She said, “You don’t have a job!”

My pitch and volume rose as I said, “I beg your pardon, I most certainly do! Groceries, clothing, shelter, driving you all over tarnation, maintaining the house and the cars…” She succumbed to silence for a moment before she retorted, “What I meant was, you don’t get paid for a job.” Stinging from the barb, I rolled my eyes. “Don’t I know it.”

Maybe I should start charging my kids $20/hour for my bus services.

Or the equivalent in chores. My eldest will be able to drive soon, and believe me, I’ll be putting her to work, contingent upon the merit of her skills.

A month ago, while dropping off my daughter for volleyball practice at the MJHS arena, a teen driver backed into my car at a very low speed.

I saw no damage, and, therefore, declined to swap contact information.

May I just present a PSA here? DON’T DO THAT!

The next day, the headlight went out. I paid to have it replaced, only to be met with the terrible news that the headlight assembly had been cracked in the seemingly minor incident, resulting in a $1300 repair.

Thirteen. Hundred. Dollars. Cadillac thinks a lot of themselves, don’t they?

I left without the repair, berated for not exchanging insurance information and embarrassed to admit to my husband my naive mistake made in a moment of compassion.

Needless to say, that repair has yet to be made, and I’m open to suggestions on how not to lose an entire paycheck for my dumb mistake. As long as my daughter avoids collisions of any magnitude, I welcome her help with groceries, dropoffs, pick-ups, doctor’s appointments, and random other luxuries.

Guess what? I have zero plans to pay her.

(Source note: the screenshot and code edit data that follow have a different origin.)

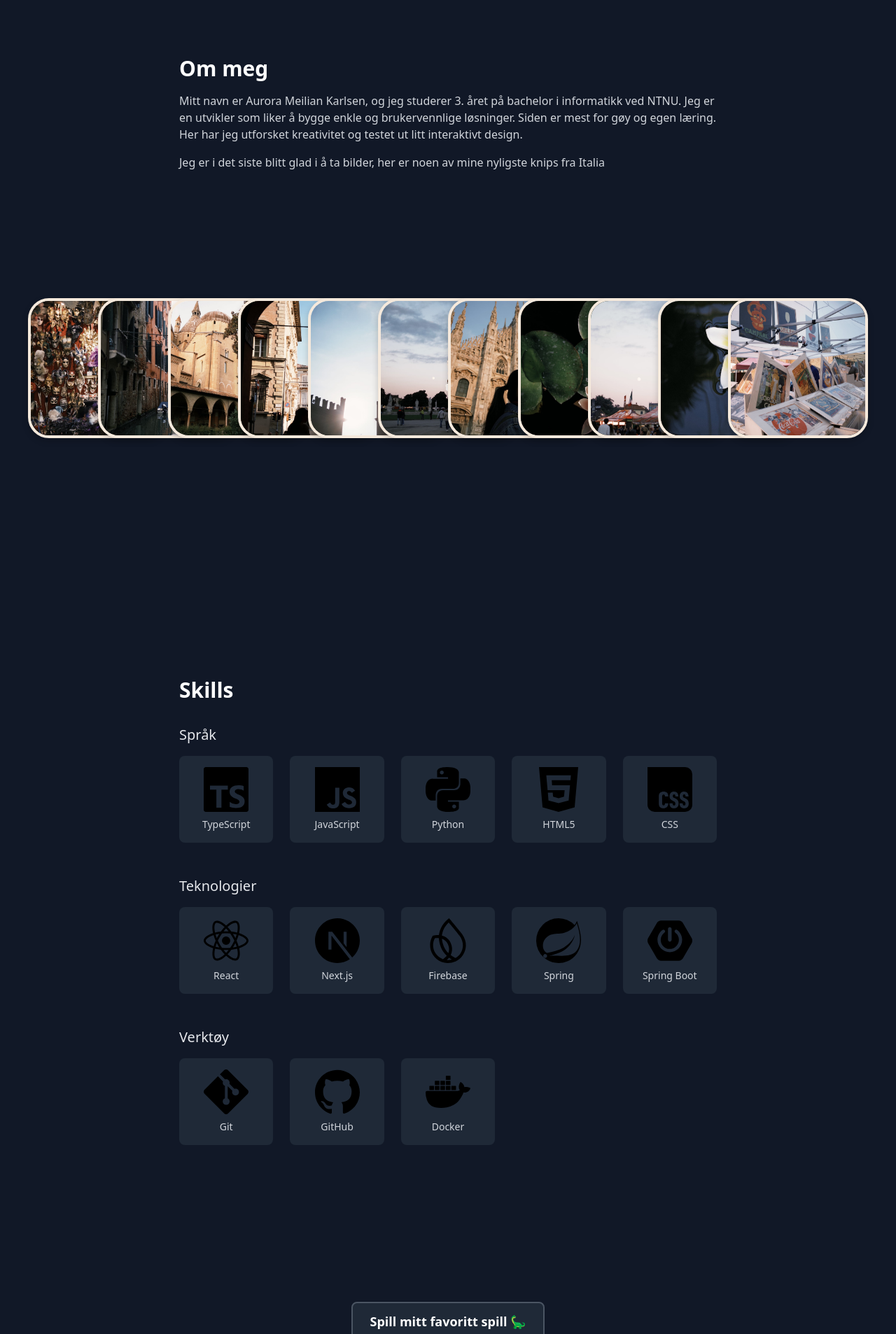
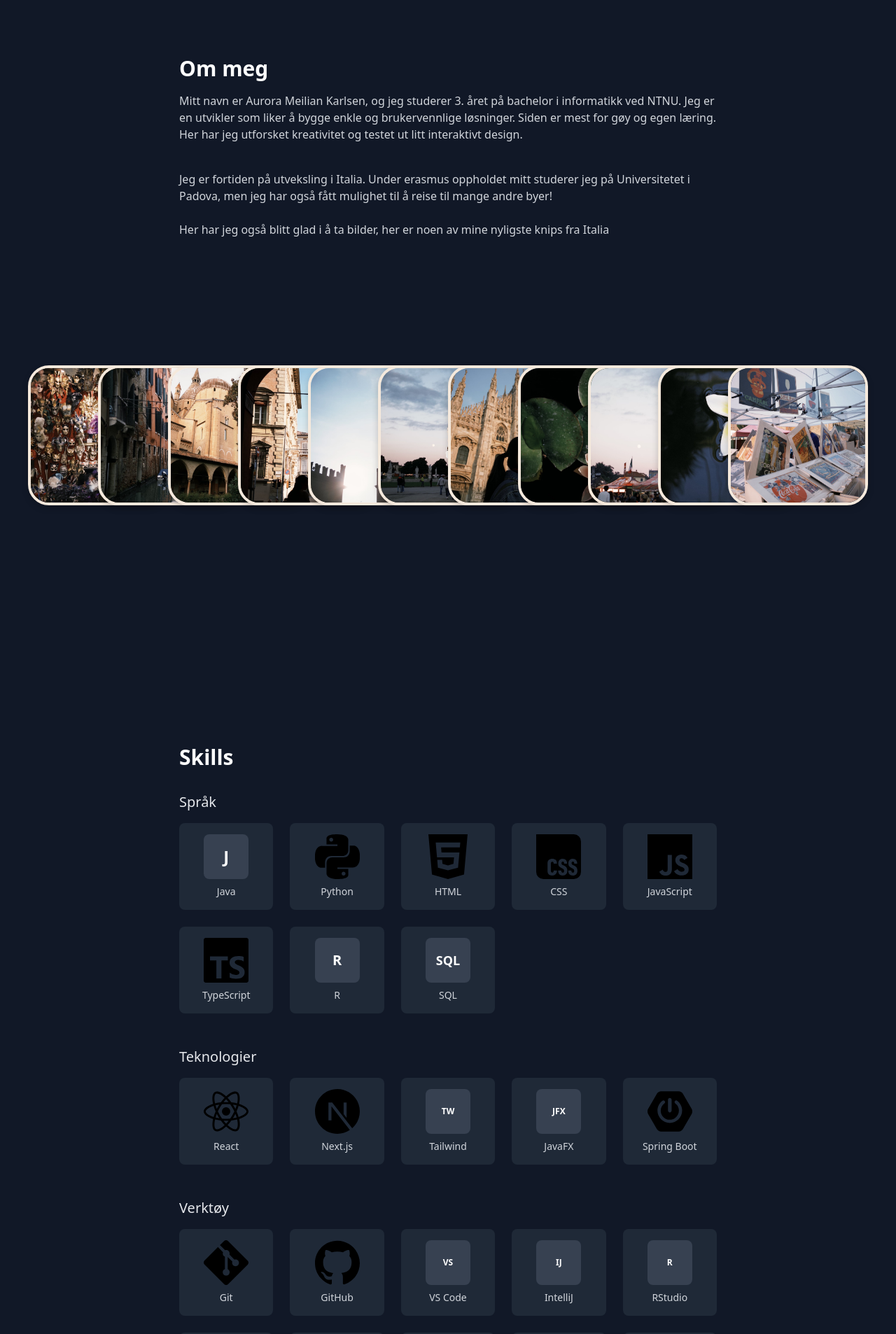
Before and after one commit to AuroraMeilianKarlsen/portfolio, a Next.js app: page / in a window 1280 px wide. Shown: the part 880-2786 px from the top of the page at 70% size. Built offline with nearby package versions, Linux system fonts and the light colour scheme.

Commit message:
change profile picture, add CV, edit bounce cards

```diff
--- a/src/app/components/BounceCards.tsx
+++ b/src/app/components/BounceCards.tsx
@@ -1,7 +1,8 @@
 'use client';
 
-import { useEffect } from 'react';
+import { useEffect, useRef } from 'react';
 import { gsap } from 'gsap';
+import { ScrollTrigger } from 'gsap/ScrollTrigger';
 import Image from 'next/image';
 
 interface BounceCardsProps {
@@ -14,6 +15,7 @@ interface BounceCardsProps {
   easeType?: string;
   transformStyles?: string[];
   enableHover?: boolean;
+  triggerOnScroll?: boolean;
 }
 
 export default function BounceCards({
@@ -32,9 +34,33 @@ export default function BounceCards({
     'rotate(2deg) translate(170px)',
   ],
   enableHover = false,
+  triggerOnScroll = false,
 }: BounceCardsProps) {
+  const containerRef = useRef<HTMLDivElement>(null);
+
   useEffect(() => {
+    // Registrer ScrollTrigger plugin kun på klienten etter mount
+    gsap.registerPlugin(ScrollTrigger);
+
     const ctx = gsap.context(() => {
+      if (triggerOnScroll && containerRef.current) {
+        // Scroll-triggered animasjon
+        gsap.fromTo(
+          '.card',
+          { scale: 0 },
+          {
+            scale: 1,
+            stagger: animationStagger,
+            ease: easeType,
+            scrollTrigger: {
+              trigger: containerRef.current,
+              start: 'top center -200px', // Starter når elementet er på midten i viewport -200px
+              toggleActions: 'play none none none', // Spill kun når den kommer inn i view
+            },
+          }
+        );
+      } else {
+        // Original delay-basert animasjon
         gsap.fromTo(
           '.card',
           { scale: 0 },
@@ -45,10 +71,11 @@ export default function BounceCards({
             delay: animationDelay,
           }
         );
-    });
+      }
+    }, containerRef);
 
     return () => ctx.revert();
-  }, [animationDelay, animationStagger, easeType]);
+  }, [animationDelay, animationStagger, easeType, triggerOnScroll]);
 
   const getNoRotationTransform = (transformStr: string): string => {
     const hasRotate = /rotate\([\s\S]*?\)/.test(transformStr);
@@ -140,6 +167,7 @@ export default function BounceCards({
 
   return (
     <div
+      ref={containerRef}
       className={`relative flex items-center justify-center ${className}`}
       style={{
         width: containerWidth,
--- a/src/app/page.tsx
+++ b/src/app/page.tsx
@@ -56,6 +56,17 @@ export default function Home() {
               {' '}
               Informatikkstudent, og bachelor i Celle og Molekylær Biologi
             </p>
+            <br />
+            <a
+            href="/cv.pdf"
+            download="Aurora_Meilian_Karlsen_CV.pdf"
+            className="inline-block px-6 py-3 bg-indigo-600 hover:bg-indigo-700 text-white rounded-lg transition-colors font-semibold"
+          >
+            Last ned CV
+          </a>
+
+
+
           </div>
           <div className="flex justify-center lg:justify-end">
             <Image
@@ -82,8 +93,14 @@ export default function Home() {
             interaktivt design.
           </p>
 
+          <br />
           <p className="mt-4 text-gray-300">
-            Jeg er i det siste blitt glad i å ta bilder, her er noen av mine
+            Jeg er fortiden på utveksling i Italia. Under erasmus oppholdet mitt
+            studerer jeg på Universitetet i Padova, men jeg har også fått
+            mulighet til å reise til mange andre byer!
+            <br />
+            <br />
+            Her har jeg også blitt glad i å ta bilder, her er noen av mine
             nyligste knips fra Italia
           </p>
 
@@ -93,11 +110,11 @@ export default function Home() {
               images={images}
               containerWidth={1000}
               containerHeight={500}
-              animationDelay={1}
               animationStagger={0.08}
               easeType="elastic.out(1, 0.5)"
               transformStyles={transformStyles}
               enableHover={true}
+              triggerOnScroll={true}
             />
           </div>
         </div>
@@ -112,24 +129,10 @@ export default function Home() {
             <h3 className="text-xl font-medium text-gray-200 mb-4">Språk</h3>
             <div className="grid grid-cols-3 gap-6 sm:grid-cols-4 md:grid-cols-5">
               <Card className="flex flex-col items-center gap-2">
-                <Image
-                  src="/skillLogo/typescript.svg"
-                  alt="TypeScript"
-                  width={64}
-                  height={64}
-                  className="h-16 w-16"
-                />
-                <span className="text-sm text-gray-300">TypeScript</span>
-              </Card>
-              <Card className="flex flex-col items-center gap-2">
-                <Image
-                  src="/skillLogo/javascript.svg"
-                  alt="JavaScript"
-                  width={64}
-                  height={64}
-                  className="h-16 w-16"
-                />
-                <span className="text-sm text-gray-300">JavaScript</span>
+                <div className="h-16 w-16 flex items-center justify-center bg-gray-700 rounded-lg">
+                  <span className="text-2xl font-bold text-white">J</span>
+                </div>
+                <span className="text-sm text-gray-300">Java</span>
               </Card>
               <Card className="flex flex-col items-center gap-2">
                 <Image
@@ -149,7 +152,7 @@ export default function Home() {
                   height={64}
                   className="h-16 w-16"
                 />
-                <span className="text-sm text-gray-300">HTML5</span>
+                <span className="text-sm text-gray-300">HTML</span>
               </Card>
               <Card className="flex flex-col items-center gap-2">
                 <Image
@@ -160,6 +163,38 @@ export default function Home() {
                   className="h-16 w-16"
                 />
                 <span className="text-sm text-gray-300">CSS</span>
+              </Card>
+              <Card className="flex flex-col items-center gap-2">
+                <Image
+                  src="/skillLogo/javascript.svg"
+                  alt="JavaScript"
+                  width={64}
+                  height={64}
+                  className="h-16 w-16"
+                />
+                <span className="text-sm text-gray-300">JavaScript</span>
+              </Card>
+              <Card className="flex flex-col items-center gap-2">
+                <Image
+                  src="/skillLogo/typescript.svg"
+                  alt="TypeScript"
+                  width={64}
+                  height={64}
+                  className="h-16 w-16"
+                />
+                <span className="text-sm text-gray-300">TypeScript</span>
+              </Card>
+              <Card className="flex flex-col items-center gap-2">
+                <div className="h-16 w-16 flex items-center justify-center bg-gray-700 rounded-lg">
+                  <span className="text-xl font-bold text-white">R</span>
+                </div>
+                <span className="text-sm text-gray-300">R</span>
+              </Card>
+              <Card className="flex flex-col items-center gap-2">
+                <div className="h-16 w-16 flex items-center justify-center bg-gray-700 rounded-lg">
+                  <span className="text-lg font-bold text-white">SQL</span>
+                </div>
+                <span className="text-sm text-gray-300">SQL</span>
               </Card>
             </div>
           </div>
@@ -191,24 +226,16 @@ export default function Home() {
                 <span className="text-sm text-gray-300">Next.js</span>
               </Card>
               <Card className="flex flex-col items-center gap-2">
-                <Image
-                  src="/skillLogo/firebase.svg"
-                  alt="Firebase"
-                  width={64}
-                  height={64}
-                  className="h-16 w-16"
-                />
-                <span className="text-sm text-gray-300">Firebase</span>
+                <div className="h-16 w-16 flex items-center justify-center bg-gray-700 rounded-lg">
+                  <span className="text-xs font-bold text-white">TW</span>
+                </div>
+                <span className="text-sm text-gray-300">Tailwind</span>
               </Card>
               <Card className="flex flex-col items-center gap-2">
-                <Image
-                  src="/skillLogo/spring.svg"
-                  alt="Spring"
-                  width={64}
-                  height={64}
-                  className="h-16 w-16"
-                />
-                <span className="text-sm text-gray-300">Spring</span>
+                <div className="h-16 w-16 flex items-center justify-center bg-gray-700 rounded-lg">
+                  <span className="text-xs font-bold text-white">JFX</span>
+                </div>
+                <span className="text-sm text-gray-300">JavaFX</span>
               </Card>
               <Card className="flex flex-col items-center gap-2">
                 <Image
@@ -248,6 +275,46 @@ export default function Home() {
                 <span className="text-sm text-gray-300">GitHub</span>
               </Card>
               <Card className="flex flex-col items-center gap-2">
+                <div className="h-16 w-16 flex items-center justify-center bg-gray-700 rounded-lg">
+                  <span className="text-xs font-bold text-white">VS</span>
+                </div>
+                <span className="text-sm text-gray-300">VS Code</span>
+              </Card>
+              <Card className="flex flex-col items-center gap-2">
+                <div className="h-16 w-16 flex items-center justify-center bg-gray-700 rounded-lg">
+                  <span className="text-xs font-bold text-white">IJ</span>
+                </div>
+                <span className="text-sm text-gray-300">IntelliJ</span>
+              </Card>
+              <Card className="flex flex-col items-center gap-2">
+                <div className="h-16 w-16 flex items-center justify-center bg-gray-700 rounded-lg">
+                  <span className="text-xs font-bold text-white">R</span>
+                </div>
+                <span className="text-sm text-gray-300">RStudio</span>
+              </Card>
+              <Card className="flex flex-col items-center gap-2">
+                <Image
+                  src="/skillLogo/apachemaven.svg"
+                  alt="Maven"
+                  width={64}
+                  height={64}
+                  className="h-16 w-16"
+                />
+                <span className="text-sm text-gray-300">Maven</span>
+              </Card>
+              <Card className="flex flex-col items-center gap-2">
+                <div className="h-16 w-16 flex items-center justify-center bg-gray-700 rounded-lg">
+                  <span className="text-xs font-bold text-white">V</span>
+                </div>
+                <span className="text-sm text-gray-300">Vite</span>
+              </Card>
+              <Card className="flex flex-col items-center gap-2">
+                <div className="h-16 w-16 flex items-center justify-center bg-gray-700 rounded-lg">
+                  <span className="text-xs font-bold text-white">F</span>
+                </div>
+                <span className="text-sm text-gray-300">Figma</span>
+              </Card>
+              <Card className="flex flex-col items-center gap-2">
                 <Image
                   src="/skillLogo/docker.svg"
                   alt="Docker"
@@ -256,6 +323,12 @@ export default function Home() {
                   className="h-16 w-16"
                 />
                 <span className="text-sm text-gray-300">Docker</span>
+              </Card>
+              <Card className="flex flex-col items-center gap-2">
+                <div className="h-16 w-16 flex items-center justify-center bg-gray-700 rounded-lg">
+                  <span className="text-xs font-bold text-white">S</span>
+                </div>
+                <span className="text-sm text-gray-300">Scrum</span>
               </Card>
             </div>
           </div>
```
Also changed, not shown: public/AuroraMKarlsenPortrait.png, 1 other file (tests, documents, lock files or other folders). Lines whose indentation alone changed are shown as unchanged.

I’m the mom. I get to do that.

One of these days, I may be the one standing in line for her kids to attend the Herbert Carter Global Community Magnet School.

That’s all the payment she needs.

Dorothy Wilson lives in Marion with her husband Chris as they enjoy all the adventures their seven children provide. Her column appears monthly in the Marion Ledger.

“The Marion Mom” By Dorothy Wilson

By Dorothy Wilson